Michigan State University biochemist Robert Quinn’s recent discovery related to bile acids produced by gut microbes represents a paradigm shift of 170 years of research in the field.
Bile acids are crucial to the human gastrointestinal system and are necessary for many processes in the human body, including fat digestion, vitamin absorption, microbiome modulation, and receptor signaling.
Bile acids were first described chemically in 1849, and Heinrich Wieland was awarded a Nobel Prize in 1927 for comprehensively describing their chemistry. This description included the final step of their synthesis — the conjugation of the amino acids taurine or glycine by our liver.

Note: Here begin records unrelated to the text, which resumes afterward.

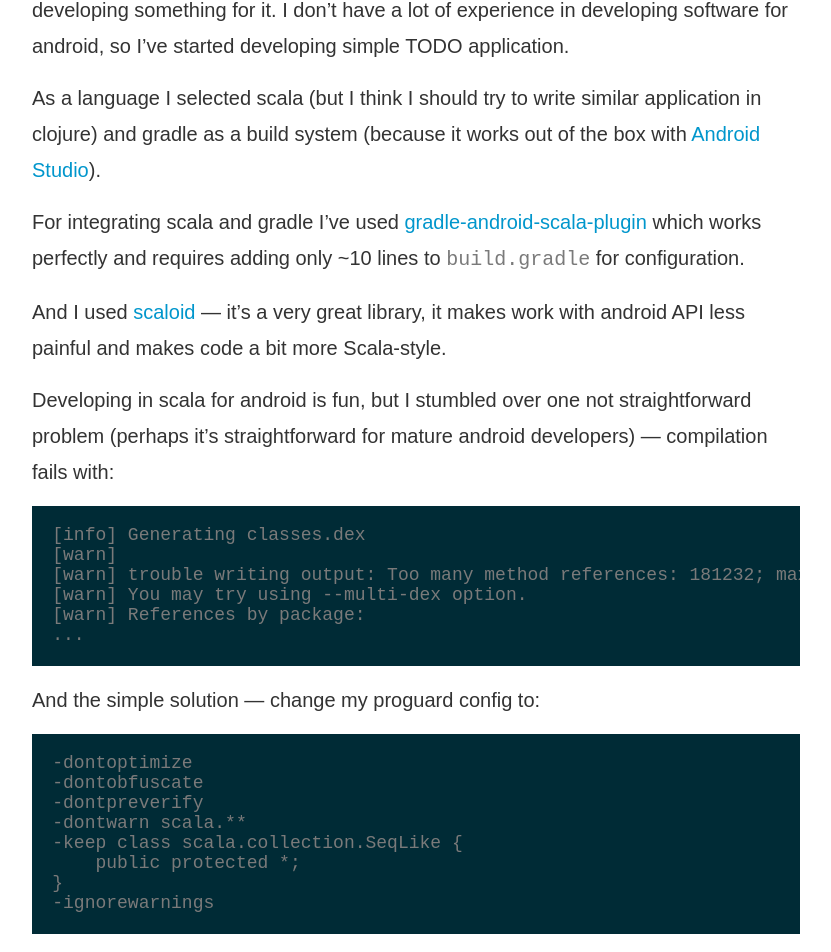
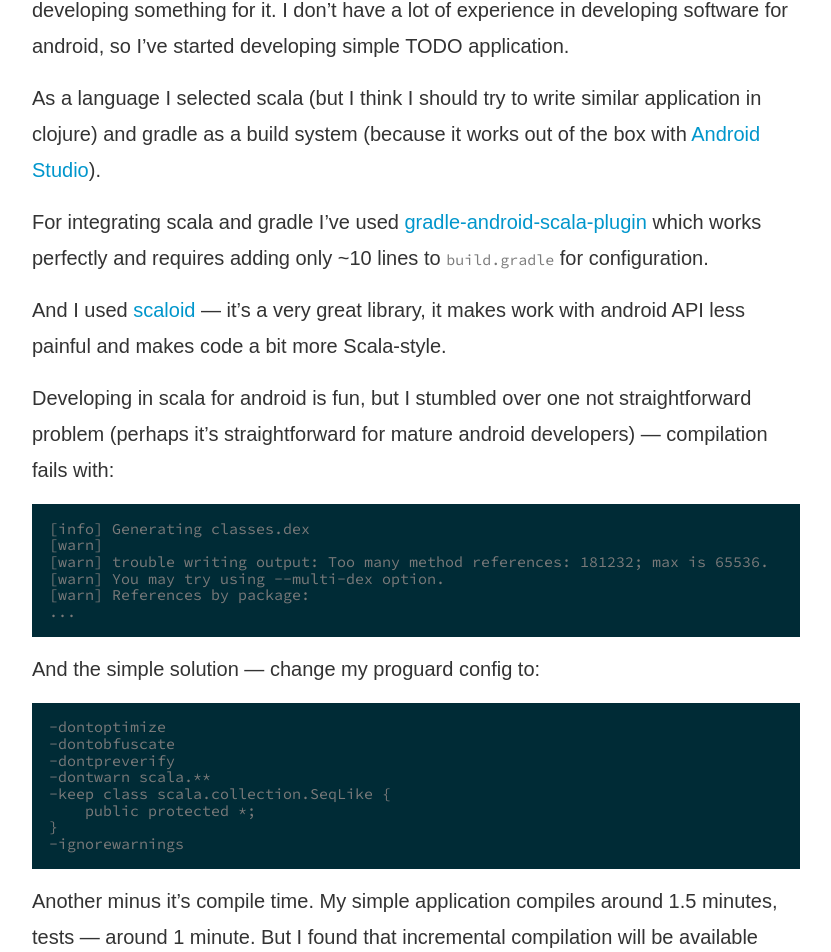
Before and after one commit to nvbn/nvbn.github.io, a Jekyll site: the page built from _posts/2014-10-27-google-glass-in-scala.md, in a window 1280 px wide. Shown: the part 684-1636 px from the top of the page, without its empty margins (224-1055 px from the left). Built offline with Jekyll 4.4.1, drawn with Linux system fonts in a browser that asks for light colours; Markdown is read by kramdown in place of the engine named in the settings; comment, search, counter and statistics services are not loaded.

Commit message:
Fix fonts in source code examples

```diff
--- a/_includes/head.html
+++ b/_includes/head.html
@@ -12,6 +12,8 @@
     <link rel="stylesheet" href="{{ "/css/pixyll.css" | prepend: site.baseurl }}" type="text/css">
 
     <!-- Fonts -->
+    <link href='http://fonts.googleapis.com/css?family=Source+Code+Pro' rel='stylesheet' type='text/css'>
+
     <meta name="google-site-verification" content="6dnjNwaZ3UKvkzm51z_Iyzq-BF3VL2Xek6gGfB9VgEU" />
     <script>
         (function(i,s,o,g,r,a,m){i['GoogleAnalyticsObject']=r;i[r]=i[r]||function(){
--- a/_sass/_main.scss
+++ b/_sass/_main.scss
@@ -494,3 +494,8 @@
 h3 {
   margin-top: 0;
 }
+
+pre, code, pre *, code * {
+  font-family: 'Source Code Pro', monospace !important;
+  font-size: 15px !important;
+}
```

Almost a century later, research by Quinn and his colleagues led to a discovery revealing that the amino-acid conjugation of bile acids is a much more complex process than previously thought, and that much of it is done by our microbiome.
To support his research, Quinn, an assistant professor in the Department of Biochemistry and Molecular Biology in the College of Natural Science, recently received a one-year, $100,000 grant from Global Grants for Gut Health to dig deeper into this discovery and how it changes scientists’ understanding of the human gut microbiome.
To read more about Quinn's research, visit natsci.msu.edu